▽
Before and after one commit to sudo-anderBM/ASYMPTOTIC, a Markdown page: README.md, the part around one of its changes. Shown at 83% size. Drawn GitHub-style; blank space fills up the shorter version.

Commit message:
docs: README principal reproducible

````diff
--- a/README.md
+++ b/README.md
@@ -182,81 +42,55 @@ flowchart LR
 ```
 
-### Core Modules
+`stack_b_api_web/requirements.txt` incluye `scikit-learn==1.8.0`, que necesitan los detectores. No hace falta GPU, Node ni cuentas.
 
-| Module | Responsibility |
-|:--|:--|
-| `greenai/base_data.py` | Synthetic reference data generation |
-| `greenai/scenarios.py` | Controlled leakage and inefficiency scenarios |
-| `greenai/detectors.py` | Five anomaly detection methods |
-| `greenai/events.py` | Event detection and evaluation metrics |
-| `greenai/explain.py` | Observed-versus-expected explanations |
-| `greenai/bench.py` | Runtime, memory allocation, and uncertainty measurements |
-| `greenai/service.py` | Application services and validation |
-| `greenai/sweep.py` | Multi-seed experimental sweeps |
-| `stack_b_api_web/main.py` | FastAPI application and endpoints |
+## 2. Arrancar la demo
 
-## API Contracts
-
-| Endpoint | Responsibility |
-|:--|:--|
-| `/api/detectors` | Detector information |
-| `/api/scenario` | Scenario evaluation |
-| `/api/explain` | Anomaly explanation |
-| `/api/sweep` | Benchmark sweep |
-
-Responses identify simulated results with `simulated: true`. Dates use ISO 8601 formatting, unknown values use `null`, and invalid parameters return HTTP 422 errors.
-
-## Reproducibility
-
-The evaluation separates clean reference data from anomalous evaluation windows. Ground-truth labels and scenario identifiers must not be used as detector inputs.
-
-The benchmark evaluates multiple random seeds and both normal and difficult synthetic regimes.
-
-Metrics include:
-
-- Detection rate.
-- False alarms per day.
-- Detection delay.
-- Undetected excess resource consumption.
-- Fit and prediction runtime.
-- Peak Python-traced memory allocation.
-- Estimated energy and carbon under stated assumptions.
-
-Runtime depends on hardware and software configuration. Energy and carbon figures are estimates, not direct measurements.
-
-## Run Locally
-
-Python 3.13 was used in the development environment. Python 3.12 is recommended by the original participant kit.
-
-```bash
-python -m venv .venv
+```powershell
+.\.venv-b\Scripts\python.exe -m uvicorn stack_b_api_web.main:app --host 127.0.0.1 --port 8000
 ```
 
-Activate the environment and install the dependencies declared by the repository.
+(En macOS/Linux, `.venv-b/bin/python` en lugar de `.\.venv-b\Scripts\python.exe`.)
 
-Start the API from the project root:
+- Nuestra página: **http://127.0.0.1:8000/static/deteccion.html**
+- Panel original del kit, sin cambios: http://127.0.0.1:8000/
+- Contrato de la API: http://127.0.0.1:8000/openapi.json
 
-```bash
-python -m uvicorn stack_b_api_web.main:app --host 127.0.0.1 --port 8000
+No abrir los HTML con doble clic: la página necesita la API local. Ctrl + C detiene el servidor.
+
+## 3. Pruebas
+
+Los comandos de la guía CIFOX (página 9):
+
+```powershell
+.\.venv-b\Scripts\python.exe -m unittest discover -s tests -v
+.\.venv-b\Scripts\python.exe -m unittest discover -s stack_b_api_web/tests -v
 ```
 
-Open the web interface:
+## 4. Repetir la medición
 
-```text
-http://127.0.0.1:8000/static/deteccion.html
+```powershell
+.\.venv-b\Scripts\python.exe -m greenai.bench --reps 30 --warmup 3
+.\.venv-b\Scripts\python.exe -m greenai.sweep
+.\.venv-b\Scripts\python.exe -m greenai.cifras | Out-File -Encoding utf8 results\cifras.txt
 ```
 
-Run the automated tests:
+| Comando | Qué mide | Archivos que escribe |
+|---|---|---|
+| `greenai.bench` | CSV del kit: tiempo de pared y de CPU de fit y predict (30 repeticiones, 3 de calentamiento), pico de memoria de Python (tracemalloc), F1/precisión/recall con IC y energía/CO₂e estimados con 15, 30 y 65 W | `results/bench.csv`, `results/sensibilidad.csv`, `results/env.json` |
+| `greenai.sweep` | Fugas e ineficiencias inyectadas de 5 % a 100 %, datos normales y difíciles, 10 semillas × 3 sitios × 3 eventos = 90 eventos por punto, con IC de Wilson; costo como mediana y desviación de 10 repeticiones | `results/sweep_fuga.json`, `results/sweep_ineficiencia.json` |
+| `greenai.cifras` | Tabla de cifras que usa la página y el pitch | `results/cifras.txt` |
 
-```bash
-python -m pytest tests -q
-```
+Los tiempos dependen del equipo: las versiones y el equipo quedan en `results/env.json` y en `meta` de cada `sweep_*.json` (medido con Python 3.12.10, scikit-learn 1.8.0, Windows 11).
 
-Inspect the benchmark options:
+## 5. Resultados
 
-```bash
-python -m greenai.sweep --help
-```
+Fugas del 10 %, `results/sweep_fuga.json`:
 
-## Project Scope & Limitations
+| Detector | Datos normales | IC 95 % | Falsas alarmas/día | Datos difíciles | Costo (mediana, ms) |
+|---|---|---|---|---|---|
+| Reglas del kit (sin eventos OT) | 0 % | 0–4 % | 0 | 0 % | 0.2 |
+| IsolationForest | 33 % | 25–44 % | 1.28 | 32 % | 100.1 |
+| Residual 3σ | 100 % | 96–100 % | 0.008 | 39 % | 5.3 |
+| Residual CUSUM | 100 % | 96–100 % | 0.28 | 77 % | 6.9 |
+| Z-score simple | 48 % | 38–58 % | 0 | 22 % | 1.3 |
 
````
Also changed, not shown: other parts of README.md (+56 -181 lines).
△
Exercise: In the records above, find each line with the word "evaluation" and copy it.

Result below:
-| `greenai/events.py` | Event detection and evaluation metrics |
-| `/api/scenario` | Scenario evaluation |
-The evaluation separates clean reference data from anomalous evaluation windows. Ground-truth labels and scenario identifiers must not be used as detector inputs.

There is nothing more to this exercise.